• What needs to be done: Copy out each line of the data below in which "birthCity" appears.

• Dataset excerpts:
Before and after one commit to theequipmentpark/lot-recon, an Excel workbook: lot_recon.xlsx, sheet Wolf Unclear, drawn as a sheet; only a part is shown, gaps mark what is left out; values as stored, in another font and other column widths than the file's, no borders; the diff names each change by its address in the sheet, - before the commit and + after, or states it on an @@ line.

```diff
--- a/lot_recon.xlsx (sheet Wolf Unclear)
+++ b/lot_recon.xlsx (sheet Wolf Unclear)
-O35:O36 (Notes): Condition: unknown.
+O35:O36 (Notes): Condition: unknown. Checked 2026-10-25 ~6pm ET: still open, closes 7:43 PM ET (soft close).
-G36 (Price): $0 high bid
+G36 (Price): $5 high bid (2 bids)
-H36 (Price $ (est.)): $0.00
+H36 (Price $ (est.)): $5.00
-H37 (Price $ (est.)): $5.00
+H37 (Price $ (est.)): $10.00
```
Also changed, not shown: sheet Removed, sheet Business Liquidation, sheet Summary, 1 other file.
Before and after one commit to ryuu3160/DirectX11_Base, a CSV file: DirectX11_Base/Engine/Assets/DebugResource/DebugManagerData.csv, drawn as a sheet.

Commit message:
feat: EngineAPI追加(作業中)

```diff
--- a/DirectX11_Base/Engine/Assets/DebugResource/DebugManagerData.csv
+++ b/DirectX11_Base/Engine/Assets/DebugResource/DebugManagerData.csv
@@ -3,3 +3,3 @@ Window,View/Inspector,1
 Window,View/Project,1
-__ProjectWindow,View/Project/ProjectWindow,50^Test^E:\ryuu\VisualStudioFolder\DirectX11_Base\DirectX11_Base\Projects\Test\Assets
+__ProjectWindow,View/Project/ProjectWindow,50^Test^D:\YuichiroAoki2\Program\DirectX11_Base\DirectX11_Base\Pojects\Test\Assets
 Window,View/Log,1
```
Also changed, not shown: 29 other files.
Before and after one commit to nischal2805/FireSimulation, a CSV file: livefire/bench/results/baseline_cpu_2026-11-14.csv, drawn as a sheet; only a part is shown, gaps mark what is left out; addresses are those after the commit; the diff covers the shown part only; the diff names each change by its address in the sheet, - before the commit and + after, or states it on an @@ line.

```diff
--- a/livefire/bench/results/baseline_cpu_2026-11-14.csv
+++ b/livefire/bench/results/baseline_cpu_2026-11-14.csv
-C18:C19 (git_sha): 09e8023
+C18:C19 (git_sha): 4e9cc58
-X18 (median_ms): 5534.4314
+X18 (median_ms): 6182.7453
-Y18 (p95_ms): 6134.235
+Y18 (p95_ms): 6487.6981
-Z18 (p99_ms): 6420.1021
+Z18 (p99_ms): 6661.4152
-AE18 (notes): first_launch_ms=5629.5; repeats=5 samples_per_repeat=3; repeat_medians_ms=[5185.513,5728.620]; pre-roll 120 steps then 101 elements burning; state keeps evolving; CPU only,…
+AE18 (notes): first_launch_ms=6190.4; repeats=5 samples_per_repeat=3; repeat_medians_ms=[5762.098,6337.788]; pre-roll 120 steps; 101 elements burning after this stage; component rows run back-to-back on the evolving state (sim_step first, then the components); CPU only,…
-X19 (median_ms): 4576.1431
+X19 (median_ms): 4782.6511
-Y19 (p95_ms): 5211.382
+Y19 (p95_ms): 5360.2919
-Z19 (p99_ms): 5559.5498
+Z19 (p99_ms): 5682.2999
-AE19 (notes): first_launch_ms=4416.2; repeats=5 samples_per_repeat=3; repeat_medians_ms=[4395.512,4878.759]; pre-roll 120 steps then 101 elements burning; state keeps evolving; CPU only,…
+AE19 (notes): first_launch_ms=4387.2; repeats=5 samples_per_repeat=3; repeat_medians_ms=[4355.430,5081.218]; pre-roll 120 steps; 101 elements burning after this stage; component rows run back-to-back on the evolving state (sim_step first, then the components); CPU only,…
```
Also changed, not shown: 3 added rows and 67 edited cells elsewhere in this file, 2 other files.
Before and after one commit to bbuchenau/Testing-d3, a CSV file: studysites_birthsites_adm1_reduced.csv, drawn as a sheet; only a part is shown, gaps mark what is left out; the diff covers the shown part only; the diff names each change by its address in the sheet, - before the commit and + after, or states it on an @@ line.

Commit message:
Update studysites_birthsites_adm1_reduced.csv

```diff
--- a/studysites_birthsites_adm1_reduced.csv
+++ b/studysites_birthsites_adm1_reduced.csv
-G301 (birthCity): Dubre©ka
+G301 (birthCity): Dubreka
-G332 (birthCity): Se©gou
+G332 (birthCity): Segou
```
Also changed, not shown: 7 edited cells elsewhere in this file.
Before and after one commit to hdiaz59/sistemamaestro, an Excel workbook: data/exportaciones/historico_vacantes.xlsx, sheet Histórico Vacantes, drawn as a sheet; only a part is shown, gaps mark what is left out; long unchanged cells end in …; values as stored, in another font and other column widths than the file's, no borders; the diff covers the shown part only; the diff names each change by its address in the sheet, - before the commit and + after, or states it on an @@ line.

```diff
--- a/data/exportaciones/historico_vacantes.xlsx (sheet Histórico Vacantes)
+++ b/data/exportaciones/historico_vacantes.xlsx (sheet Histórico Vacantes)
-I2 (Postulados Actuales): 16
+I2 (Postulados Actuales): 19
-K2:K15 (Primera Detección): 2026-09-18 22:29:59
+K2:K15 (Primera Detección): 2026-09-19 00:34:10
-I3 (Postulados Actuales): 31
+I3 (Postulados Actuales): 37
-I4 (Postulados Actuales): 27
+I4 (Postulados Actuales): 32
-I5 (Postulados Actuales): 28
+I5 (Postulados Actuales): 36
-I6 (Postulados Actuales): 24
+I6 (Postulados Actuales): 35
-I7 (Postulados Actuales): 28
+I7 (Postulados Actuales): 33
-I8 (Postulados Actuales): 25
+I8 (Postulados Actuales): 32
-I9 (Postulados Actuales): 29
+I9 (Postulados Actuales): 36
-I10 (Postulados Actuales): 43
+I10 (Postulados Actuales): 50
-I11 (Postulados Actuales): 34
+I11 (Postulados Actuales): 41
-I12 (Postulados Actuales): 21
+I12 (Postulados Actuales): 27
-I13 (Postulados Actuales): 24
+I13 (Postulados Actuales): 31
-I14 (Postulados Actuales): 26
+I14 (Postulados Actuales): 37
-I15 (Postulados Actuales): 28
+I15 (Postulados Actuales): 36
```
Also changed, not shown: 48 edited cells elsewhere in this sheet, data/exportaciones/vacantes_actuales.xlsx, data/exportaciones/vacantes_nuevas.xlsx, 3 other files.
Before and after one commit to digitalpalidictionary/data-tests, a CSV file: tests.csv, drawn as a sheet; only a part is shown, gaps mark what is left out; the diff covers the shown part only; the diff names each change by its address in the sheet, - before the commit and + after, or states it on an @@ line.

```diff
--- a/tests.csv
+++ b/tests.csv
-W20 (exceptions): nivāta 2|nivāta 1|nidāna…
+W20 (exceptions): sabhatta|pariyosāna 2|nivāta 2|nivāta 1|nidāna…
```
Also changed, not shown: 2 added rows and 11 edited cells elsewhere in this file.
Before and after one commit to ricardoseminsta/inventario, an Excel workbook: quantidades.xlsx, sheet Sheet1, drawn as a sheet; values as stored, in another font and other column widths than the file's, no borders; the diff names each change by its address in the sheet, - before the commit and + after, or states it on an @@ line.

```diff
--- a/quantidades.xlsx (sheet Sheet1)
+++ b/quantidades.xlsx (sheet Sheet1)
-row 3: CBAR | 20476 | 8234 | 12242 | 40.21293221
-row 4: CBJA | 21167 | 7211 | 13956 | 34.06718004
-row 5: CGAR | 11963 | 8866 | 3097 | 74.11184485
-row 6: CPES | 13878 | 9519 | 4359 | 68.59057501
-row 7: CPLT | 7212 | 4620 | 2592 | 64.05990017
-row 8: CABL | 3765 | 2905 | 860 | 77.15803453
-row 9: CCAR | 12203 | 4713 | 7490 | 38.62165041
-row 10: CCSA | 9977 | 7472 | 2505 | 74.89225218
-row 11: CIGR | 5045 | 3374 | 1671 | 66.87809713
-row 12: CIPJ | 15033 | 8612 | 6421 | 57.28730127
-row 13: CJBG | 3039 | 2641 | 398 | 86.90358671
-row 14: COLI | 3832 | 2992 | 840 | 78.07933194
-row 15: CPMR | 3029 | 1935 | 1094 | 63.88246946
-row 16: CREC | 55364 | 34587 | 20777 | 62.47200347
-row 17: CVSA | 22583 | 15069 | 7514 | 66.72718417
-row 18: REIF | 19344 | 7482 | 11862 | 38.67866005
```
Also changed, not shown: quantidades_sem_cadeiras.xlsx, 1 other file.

• Result of the exercise:
-G301 (birthCity): Dubre©ka
+G301 (birthCity): Dubreka
-G332 (birthCity): Se©gou
+G332 (birthCity): Segou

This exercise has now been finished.